India is an LGBT Friendly Country now! Look at the timeline of Section 377 from introduction in 1861 till abolishment today

 

The 20+ years long drama surrounding the age old section 377 of the Indian Penal Code came to an end today with the Supreme Court decriminalising homosexuality. According to the law, which was put in place 150 years ago by the British, “Whoever voluntarily has carnal intercourse against the order of nature with any man, woman or animal shall be punished with imprisonment for life, or with imprisonment of either description for a term which may extend to ten years, and shall also be liable to fine.”

Supreme Court struck down the clauses of Section 377 that criminalised consensual sex between adults. However, sexual activity with animals will remain criminal.

While this decision happened today, the Section 377 has been a subject of legal and parliamentary debate for several years now.

Here’s a timeline of the section:

1861: The section was introduced during the British rule of India and it criminalised sexual activities “against the order of nature”, including homosexual activities.

1994: A report was presented by an NGO, AIDS Bhedbhav Virodhi Andolan (ABVA), on the violence, extortion and abuse faced by gay people, especially by the police. The NGO also filed a writ petition demanding the section to be declared as unconstitutional.

2001: An NGO called Naz foundation filed a public interest litigation (PIL) challenging the constitutionality of the section and called for legalisation of homosexuality.

2004: The Delhi High Court dismissed the case.

2006: A coalition of NGOs called Voices against 377 joined hands in appealing the case in the Supreme Court.

2009: In a landmark decision, the Delhi High Court decided to strike down the section, terming it unconstitutional and saying it violates fundamental rights.

2013: The apex court overturned Delhi High Court’s judgement, stating “does not suffer from the vice of unconstitutionality and the declaration made by the division bench of the high court is legally unsustainable.”

2015: Shashi Tharoor tried to introduce a private member’s bill against the Section 377 in the parliament. This was voted against by the members of the Lok Sabha.

2016: The final hearing of the Naz foundation’s petition took place where a three member bench of the SC said that all the pleas will be reviewed by a 5 member constitutional bench.

2017: SC stated that right to privacy is a fundamental right, and said “Sexual orientation is an essential attribute of privacy. Discrimination against an individual on the basis of sexual orientation is deeply offensive to the dignity and self-worth of the individual.”

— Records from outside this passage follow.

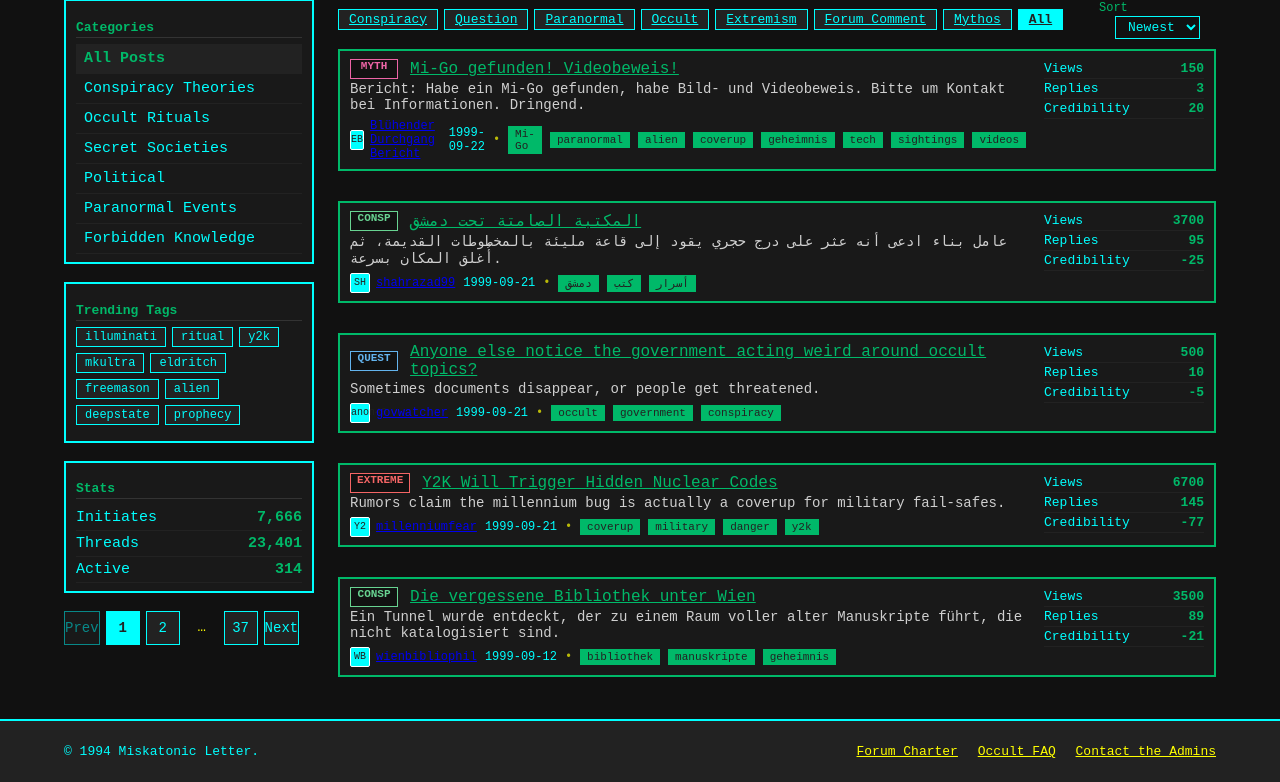
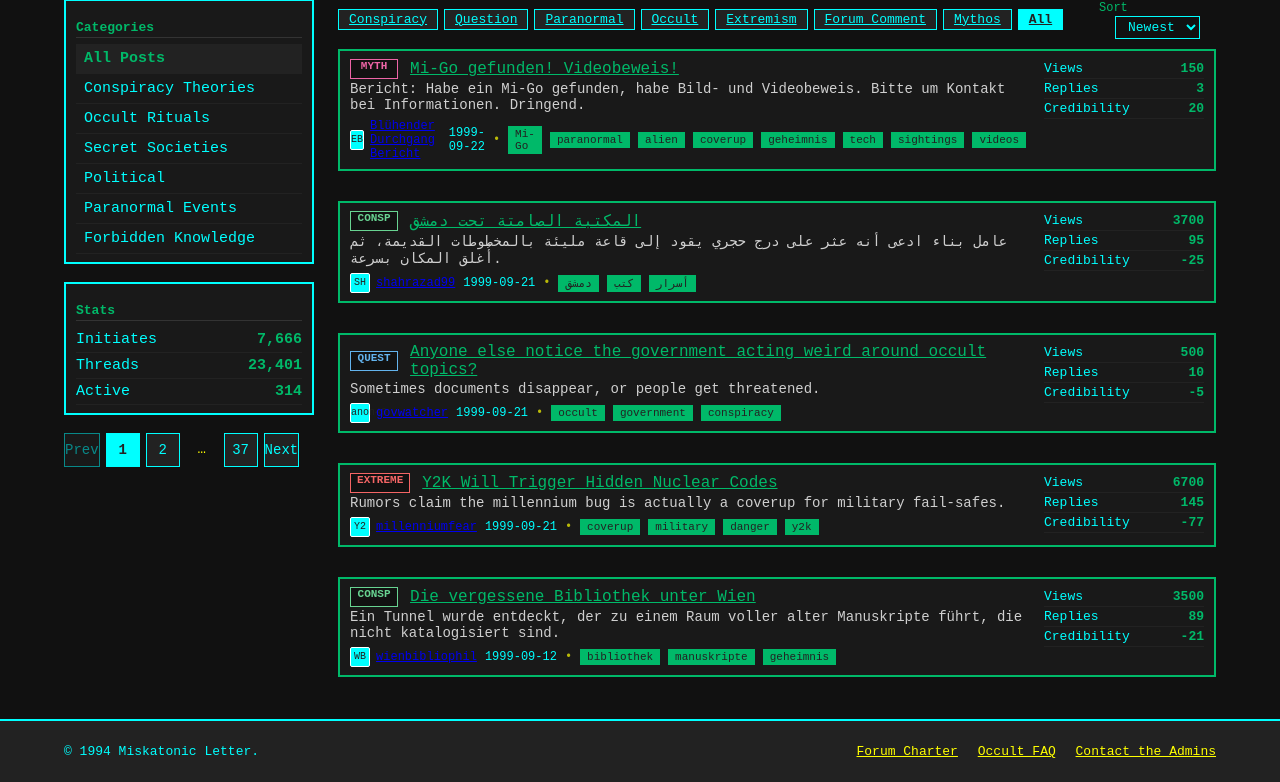
Before and after one commit to ThePacMan101/Miskatonic-Letter, a FastAPI app: page /Posts in a window 1280 px wide. Shown: the part 72-854 px from the top of the page. Run offline with FastAPI, Linux system fonts and the light colour scheme; data comes from the database, SQL or seed files in the repository.

Commit message:
Removes fake trending pages tab

```diff
--- a/app/templates/index.html
+++ b/app/templates/index.html
@@ -44,20 +44,7 @@
         </nav>
       </section>
 
-      <section class="card">
-        <h2 class="card__title">Trending Tags</h2>
-        <div class="tags">
-          <a href="#" class="tag">illuminati</a>
-          <a href="#" class="tag">ritual</a>
-          <a href="#" class="tag">y2k</a>
-          <a href="#" class="tag">mkultra</a>
-          <a href="#" class="tag">eldritch</a>
-          <a href="#" class="tag">freemason</a>
-          <a href="#" class="tag">alien</a>
-          <a href="#" class="tag">deepstate</a>
-          <a href="#" class="tag">prophecy</a>
-        </div>
-      </section>
+
 
       <section class="card">
         <h2 class="card__title">Stats</h2>
```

January 2018: SC bench headed by CJI Deepak Mishra said the 2013 ruling had to be reconsidered, giving hope for those fighting against the section 377.

July 2018: The SC said it is up to the bench to take a call on the 150 year old section.

September 6 2018: The apex court decriminalised homosexuality.